In a comparative evolutionary analysis that used both natural primate datasets and simulated networks, Griffin and Nunn (2012) used an SIR model to reveal how increased community modularity in the social network, despite a larger group size, negatively impacts parasite success. In a more applied example of the implementation of agent-based models, Rushmore et al. (2014) modeled the social network of a wild population of chimpanzees in order to target specific individuals to vaccinate. Based on their social centrality, they revealed that it was sufficient to target fewer, more central individuals for the same result regarding controlling the spread of infection. In this study, social network position was a model parameter, but it might also be the study object if the model includes feedback loops between the social network and parasite acquisition. Corner et al. (2003), for instance, not only showed that social networks of Australian possums (Trichosurus vulpecula) have an effect on the transmission rate of tuberculosis (TB) but also that the spread of TB had a feedback effect on the social network: infected possums showed higher proximity degree and betweenness centrality than non-infected possums. To our knowledge, agent-based models have not been applied to assess parasite transmission at human-macaque interfaces. In order to do so, we recommend that future research implement the SIR approach, but focus on using multimodal network models in the place of social networks which may account for an added level of complexity to model the heterogeneity between human-macaque and macaque-macaque interactions.

6 Conclusions

Our goals in writing this chapter were threefold. First, we wanted to convey how, despite a recent surge in primate infectious disease ecological research during the last two decades, relatively few efforts have focused on the impact of humans and anthropogenic factors on disease risk in wild primates. Second, we hope to have illustrated how our current knowledge of human-macaque interactions in particular present “starting points” from which long-term, in-depth assessments of the ecology of parasite acquisition and transmission at human-primate interfaces may be conducted. We believe that such efforts would need to integrate ethnoprimatology and infectious disease ecology in order to be successful.
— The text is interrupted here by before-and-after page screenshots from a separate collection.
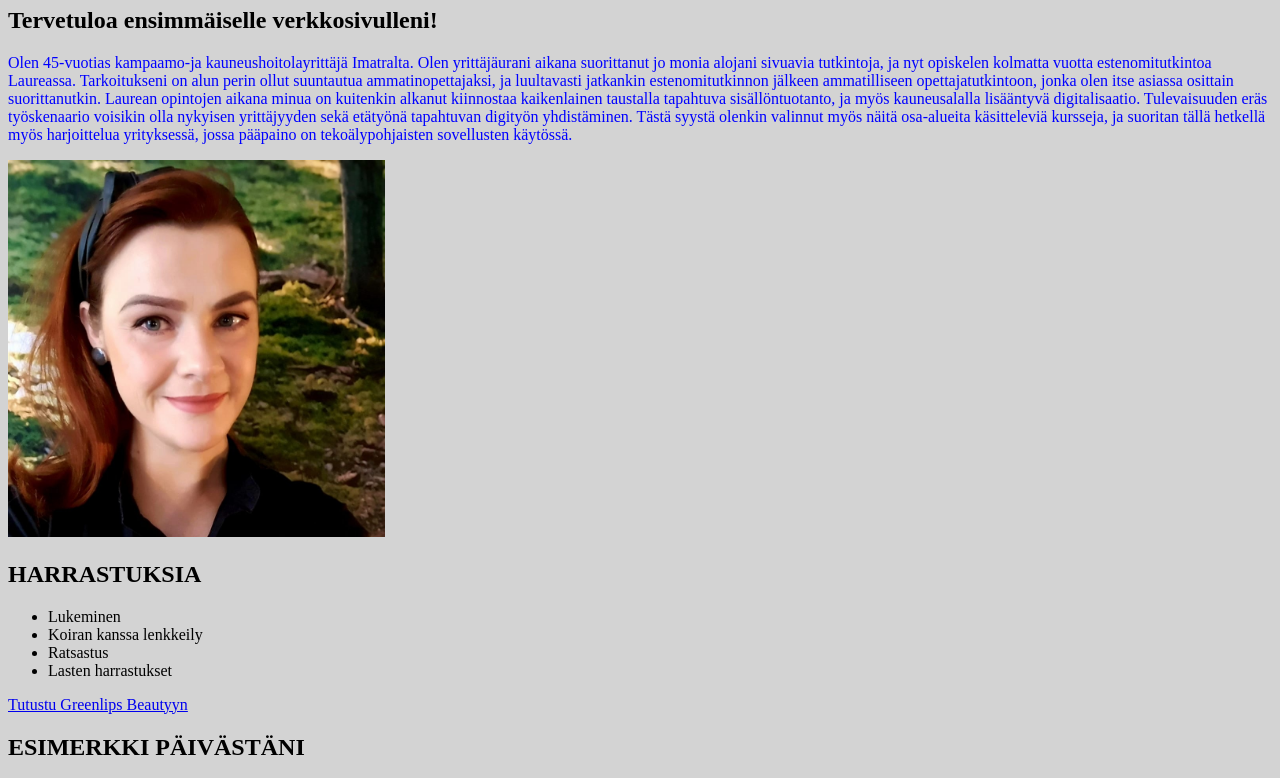
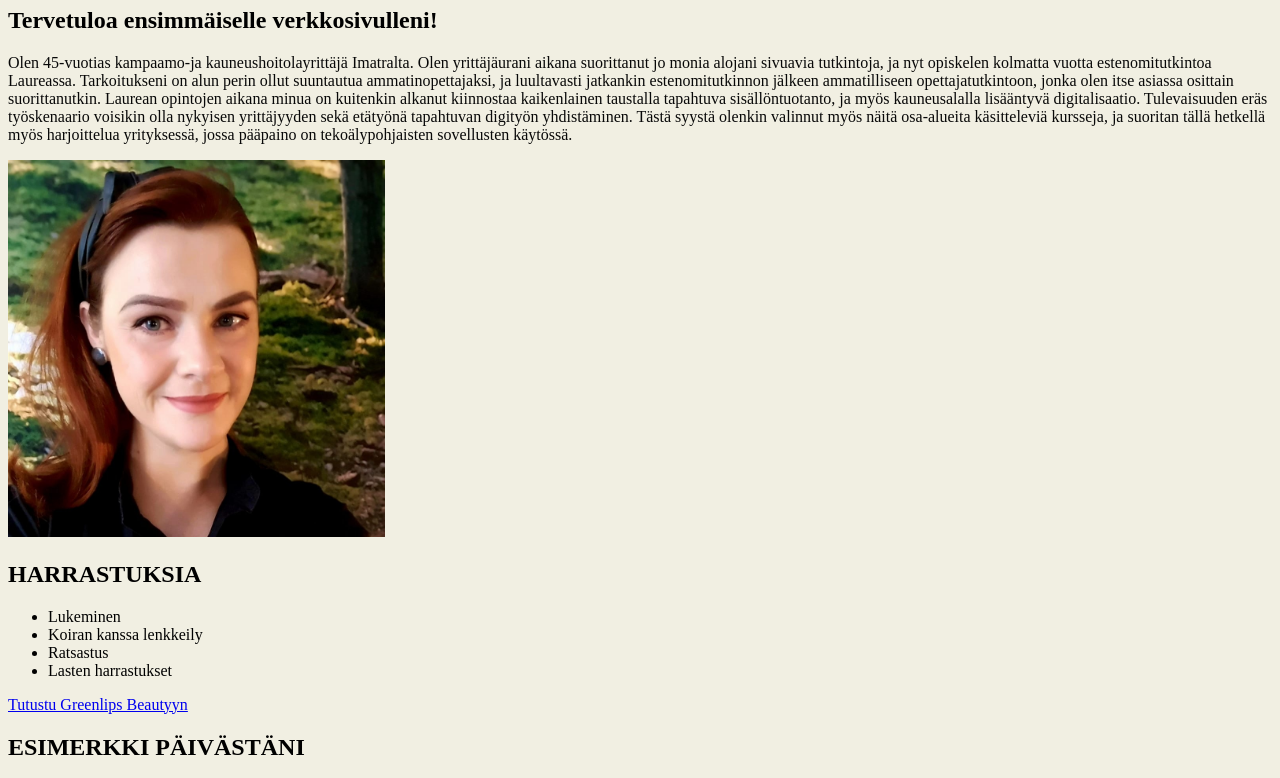
Before and after one commit to Teekku/WEBSIVUSTON_KEHITTAMINEN_LAUREA, a plain HTML site: page WS02_CSS/index.html in a window 1280 px wide. Shown: the part 73-851 px from the top of the page. Drawn offline with Linux system fonts and the light colour scheme.

Commit message:
muutettu taustaväri ja tekstin väri

```diff
--- a/WS02_CSS/styles/styles.css
+++ b/WS02_CSS/styles/styles.css
@@ -1,9 +1,9 @@
 p {
-      color: blue;
+      color: rgb(8, 8, 8);
     }
 
     body {
-      background-color: lightgray;
+      background-color: rgb(241, 239, 226);
     }
 
     h1 {
```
Finally, we hope to have convinced readers of how research on infectious disease ecology at human-macaque interfaces are also in need of the implementation of both novel conceptual frameworks (e.g., One Health, Coupled Systems) and cutting-edge analytical approaches (e.g., Network Analyses, mathematical modeling). Such approaches not only bolster the scope of epidemiological research but are also imperative for the conservation and management of both threatened and potentially problematic free-living primate (and indeed other wildlife) populations.